(Front-end code change data)
* * * * * * * * *

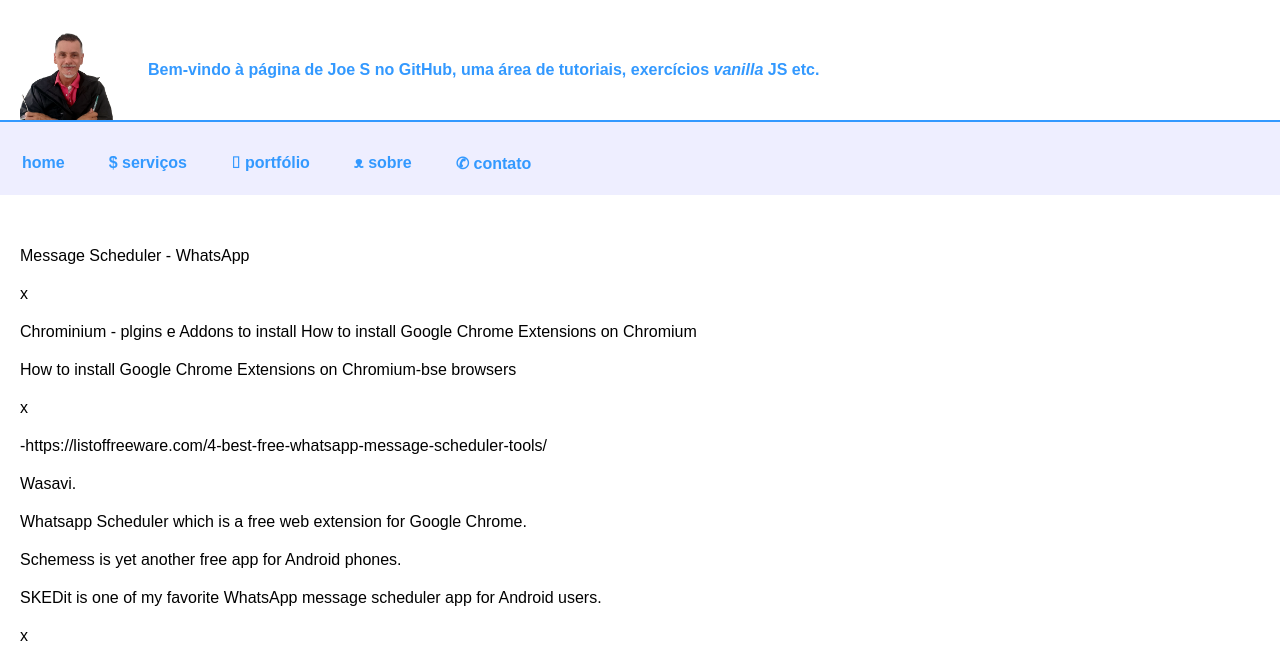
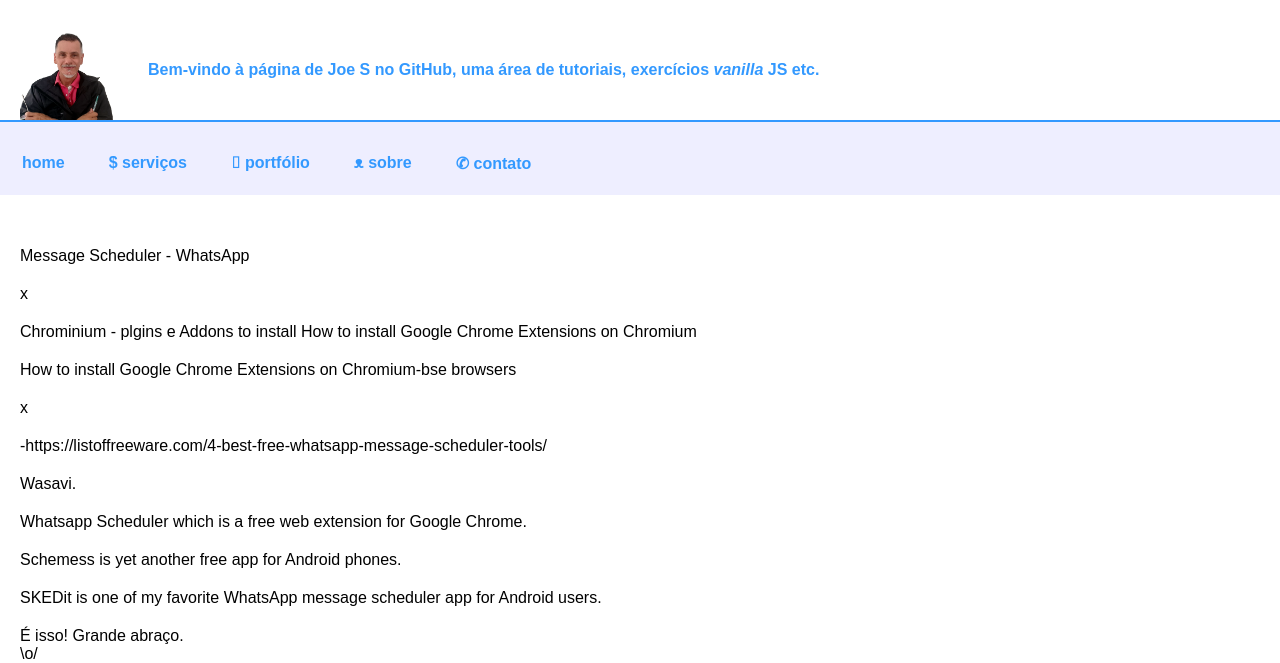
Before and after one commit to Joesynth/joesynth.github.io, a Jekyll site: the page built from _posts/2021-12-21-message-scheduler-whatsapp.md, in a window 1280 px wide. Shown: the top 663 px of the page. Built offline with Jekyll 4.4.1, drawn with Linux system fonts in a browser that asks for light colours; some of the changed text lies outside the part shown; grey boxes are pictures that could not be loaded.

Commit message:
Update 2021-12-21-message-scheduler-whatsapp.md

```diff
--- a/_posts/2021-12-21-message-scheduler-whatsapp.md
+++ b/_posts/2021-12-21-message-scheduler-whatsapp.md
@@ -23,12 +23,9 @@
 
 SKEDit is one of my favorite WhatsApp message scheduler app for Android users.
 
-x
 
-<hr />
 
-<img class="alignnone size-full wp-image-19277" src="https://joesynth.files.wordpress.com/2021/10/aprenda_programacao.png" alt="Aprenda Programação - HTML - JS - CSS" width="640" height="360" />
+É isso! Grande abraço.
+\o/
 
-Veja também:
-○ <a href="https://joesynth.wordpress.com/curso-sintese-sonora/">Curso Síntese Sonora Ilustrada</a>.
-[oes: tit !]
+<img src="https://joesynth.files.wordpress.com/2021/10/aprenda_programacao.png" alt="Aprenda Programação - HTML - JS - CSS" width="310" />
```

* * * * * * * * *

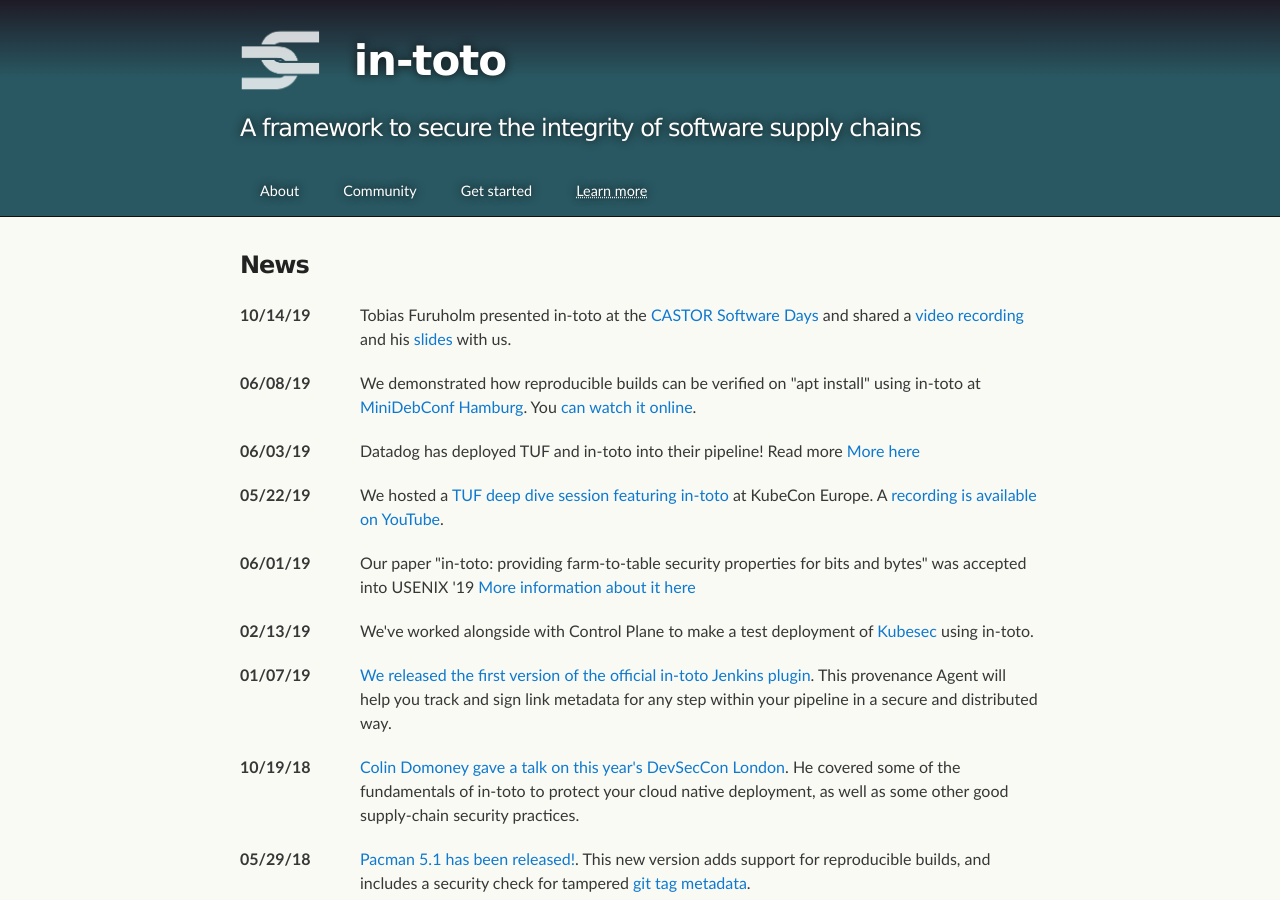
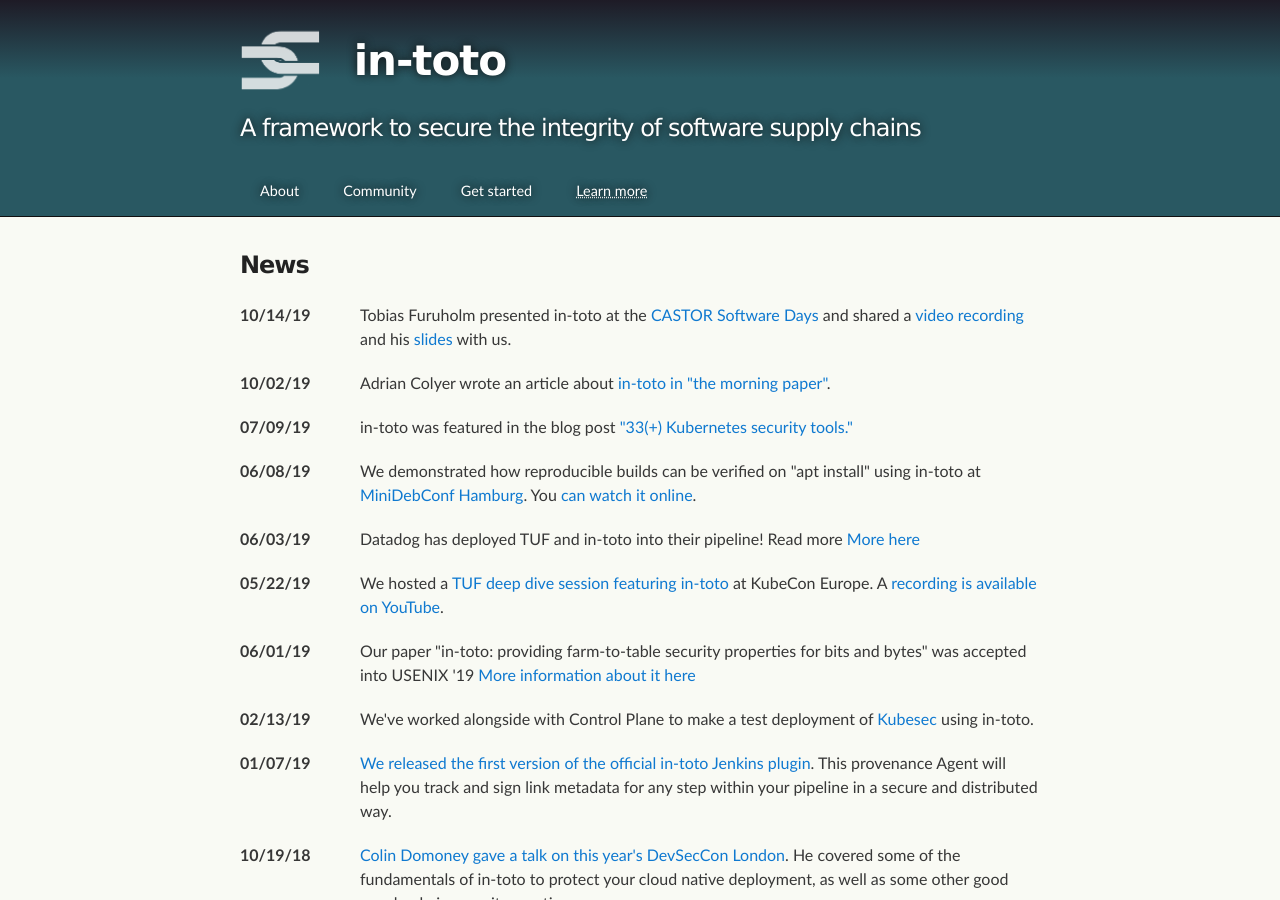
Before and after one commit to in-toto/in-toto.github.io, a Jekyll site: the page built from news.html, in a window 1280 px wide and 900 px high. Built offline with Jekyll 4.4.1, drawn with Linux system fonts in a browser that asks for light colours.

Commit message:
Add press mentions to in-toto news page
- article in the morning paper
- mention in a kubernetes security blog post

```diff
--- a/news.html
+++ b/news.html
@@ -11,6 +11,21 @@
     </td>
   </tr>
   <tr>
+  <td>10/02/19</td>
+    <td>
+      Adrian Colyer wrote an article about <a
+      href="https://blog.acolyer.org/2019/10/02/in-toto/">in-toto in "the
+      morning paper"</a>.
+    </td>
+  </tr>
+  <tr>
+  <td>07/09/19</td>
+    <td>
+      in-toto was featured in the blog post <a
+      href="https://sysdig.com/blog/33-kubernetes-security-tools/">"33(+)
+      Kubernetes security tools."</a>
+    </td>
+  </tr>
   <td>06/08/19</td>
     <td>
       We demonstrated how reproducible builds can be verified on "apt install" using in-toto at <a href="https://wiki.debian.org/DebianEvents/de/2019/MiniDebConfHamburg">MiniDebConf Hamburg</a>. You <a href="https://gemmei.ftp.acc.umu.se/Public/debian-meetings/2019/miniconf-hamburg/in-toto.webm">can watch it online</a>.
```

* * * * * * * * *

**TASK DESCRIPTION:** Among the lines above, find those with the string "wordpress" and copy them.

**RESULT FOR THIS TASK:**
-<img class="alignnone size-full wp-image-19277" src="https://joesynth.files.wordpress.com/2021/10/aprenda_programacao.png" alt="Aprenda Programação - HTML - JS - CSS" width="640" height="360" />
-○ <a href="https://joesynth.wordpress.com/curso-sintese-sonora/">Curso Síntese Sonora Ilustrada</a>.
+<img src="https://joesynth.files.wordpress.com/2021/10/aprenda_programacao.png" alt="Aprenda Programação - HTML - JS - CSS" width="310" />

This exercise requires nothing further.